It tried to work out the scale of the spread – nosocomial infection – and reasons why it had happened and how to prevent it in future.
The researchers said it was important to understand the spread among health and care workers because it contributed to cases in the community as well, and vice versa.
The report said: ‘Infections in hospital have important implications for infection outcomes (hospitalised patients and some staff are at higher risk), workforce planning (healthcare workers being unable to work during peak pressure periods), and amplification of community transmission (through discharge of infectious patients and transmission to families and other contacts from healthcare workers and patients).’
The report referenced a study published by Public Health England in May which predicted 89 per cent of Covid-19 cases among healthcare workers were spread inside hospitals.
And approximately 20 per cent of infections in hospital in-patients had been caught by the patient while they were in hospital for something else, it said.
Data from between April 26 and June 7, the report said, revealed that at least 10 per cent of all Covid-19 infections were in health and care workers.
This period did not include the peak of the crisis, which was at the end of March and the start of April.
But health workers made up a smaller proportion of all cases during that time, the report said, when the virus was more widespread among members of the public.
It estimated that the peak of all in-hospital infections was at the same time as the national peak, but hospitals made up the greatest proportion at the start of May, when it was between 10 and 20 per cent.
Professor Anne Johnson, from University College London, said: ‘Hospital-acquired infections amplify community spread…. There is a revolving door from the hospital to the community and back again,’ the Evening Standard reported.
Health and care workers were likely to catch the virus at work while caring for people with Covid-19, it said, and then to take it home and spread it to their families.
Or on the other hand, they were at risk of spreading it to more people if they caught it outside of work, because they come into contact with so many people.
The report included one case study of a hospital worker in Germany who went into work with a fever and infected 28 colleagues, 13 patients and seven visitors.
In that case the uncontrolled spread had been blamed on a lack of social distancing and protective equipment (PPE), as well as the infected worker not staying at home.
Social distancing, PPE and generally sub-standard hygiene practices had caused in-hospital spread around the world, the report said.
It appeared to include Britain but did not single out specific causes in NHS hospitals.
Some of the reasons the virus appeared to spread so quickly in hospitals and care facilities were, the report said, inadequate hand washing, a failure to properly disinfect surfaces, lack of appropriate physical distancing, not separating infected and non-infected patients, and rotating staff through different areas of hospitals.
They also said that more testing and tracing would be needed in future to control the spread of the virus among healthcare workers.

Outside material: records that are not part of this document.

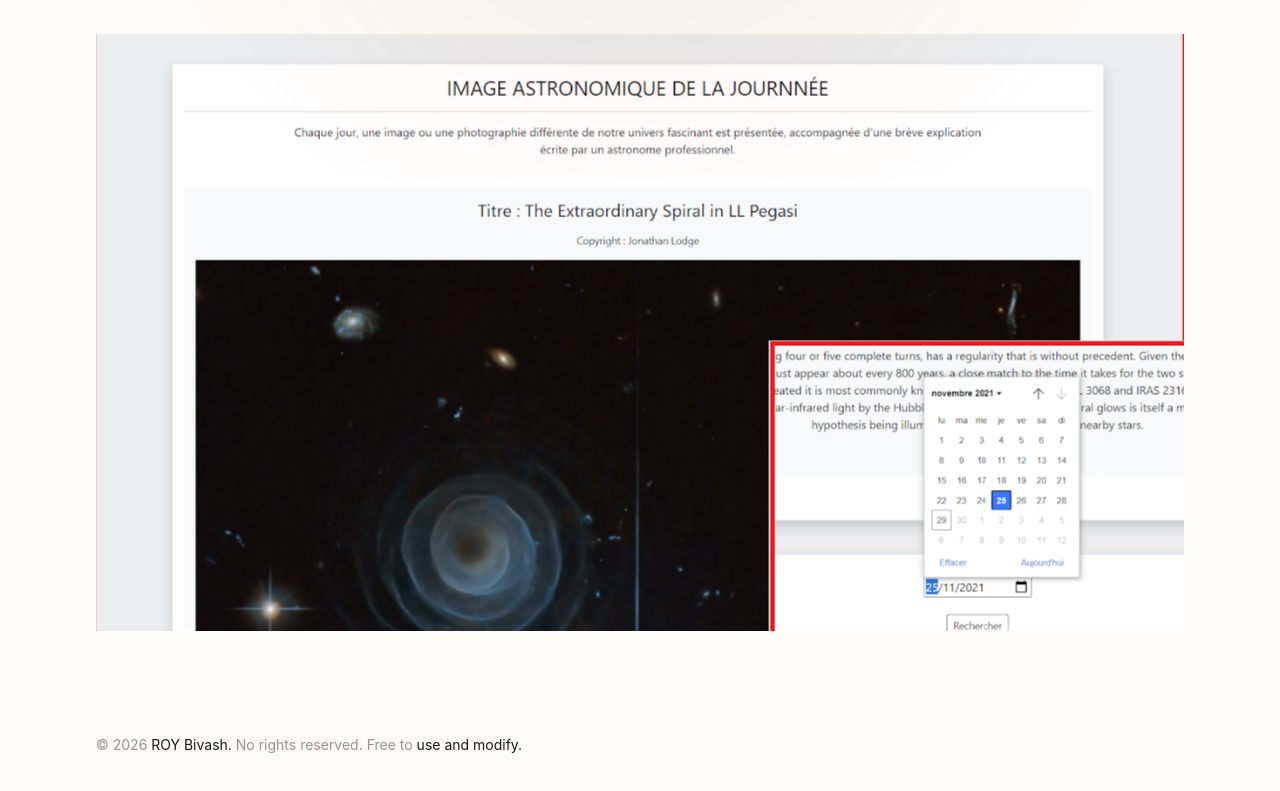
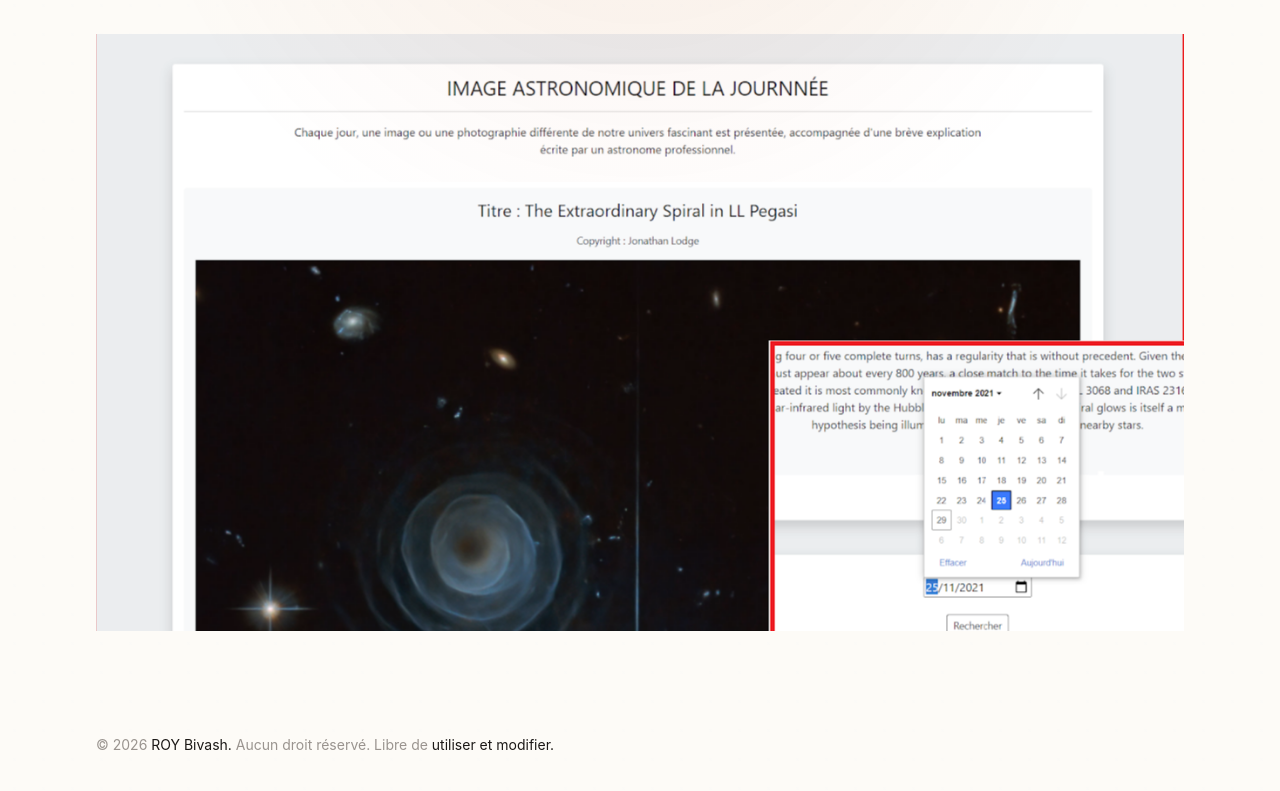
Before and after one commit to Roy-Bivash/portfolio-v3, a React (Vite) app: page /project-details/1 in a window 1280 px wide. Shown: the part 618-1409 px from the top of the page. Built offline with nearby package versions, Linux system fonts and the light colour scheme.

Commit message:
footer translation

```diff
--- a/public/data/infos/translations.json
+++ b/public/data/infos/translations.json
@@ -34,5 +34,13 @@
     "back_to_projects": {
         "fr": "Retour aux projets",
         "en": "Back to projects"
+    },
+    "no_rights_reserved_Free_to": {
+        "fr": "Aucun droit réservé. Libre de",
+        "en": "No rights reserved. Free to"
+    },
+    "use_and_modify": {
+        "fr": "utiliser et modifier.",
+        "en": "use and modify."
     }
 }
--- a/src/components/appFooter/AppFooter.tsx
+++ b/src/components/appFooter/AppFooter.tsx
@@ -1,10 +1,13 @@
+import { useLanguage } from "@/providers/languageProvider";
+
 export function AppFooter() {
     const currentYear = new Date().getFullYear();
+    const { tr } = useLanguage();
 
     return (
         <footer className="text-background-text text-sm mt-12 lg:mt-18">
             <p>
-                &copy; {currentYear} <a href="https://rbivash.com/" target="_self" className="transition text-primary-text hover:underline hover:text-accent-text">ROY Bivash.</a> No rights reserved. Free to <a href="https://github.com/Roy-Bivash/portfolio-v3" target="_blank" className="transition text-primary-text hover:underline hover:text-accent-text">use and modify.</a>
+                &copy; {currentYear} <a href="https://rbivash.com/" target="_self" className="transition text-primary-text hover:underline hover:text-accent-text">ROY Bivash.</a> { tr("no_rights_reserved_Free_to") } <a href="https://github.com/Roy-Bivash/portfolio-v3" target="_blank" className="transition text-primary-text hover:underline hover:text-accent-text">{ tr("use_and_modify") }</a>
             </p>
         </footer>
     )
```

In recommendations for reducing infections in the future the experts recommended widespread, rapid testing for all staff in hospitals, not just doctors and nurses.
They also called for better surveillance and data for hospital-acquired infection, outbreak investigations for when cases did appear, and more research into cost-effective ways of reducing the spread of the disease.
Professor Johnson said: ‘We now better understand the risks of COVID-19 transmission within hospital and care settings although improved data are needed.
‘As in many countries, outbreaks have occurred and continue to occur, though renewed prevention efforts are now in place.
‘Now we need to learn from our experience and use our greater understanding of how the pandemic has played out, to ensure we are better prepared to prevent and manage new outbreaks and a potential second wave, protecting everyone.’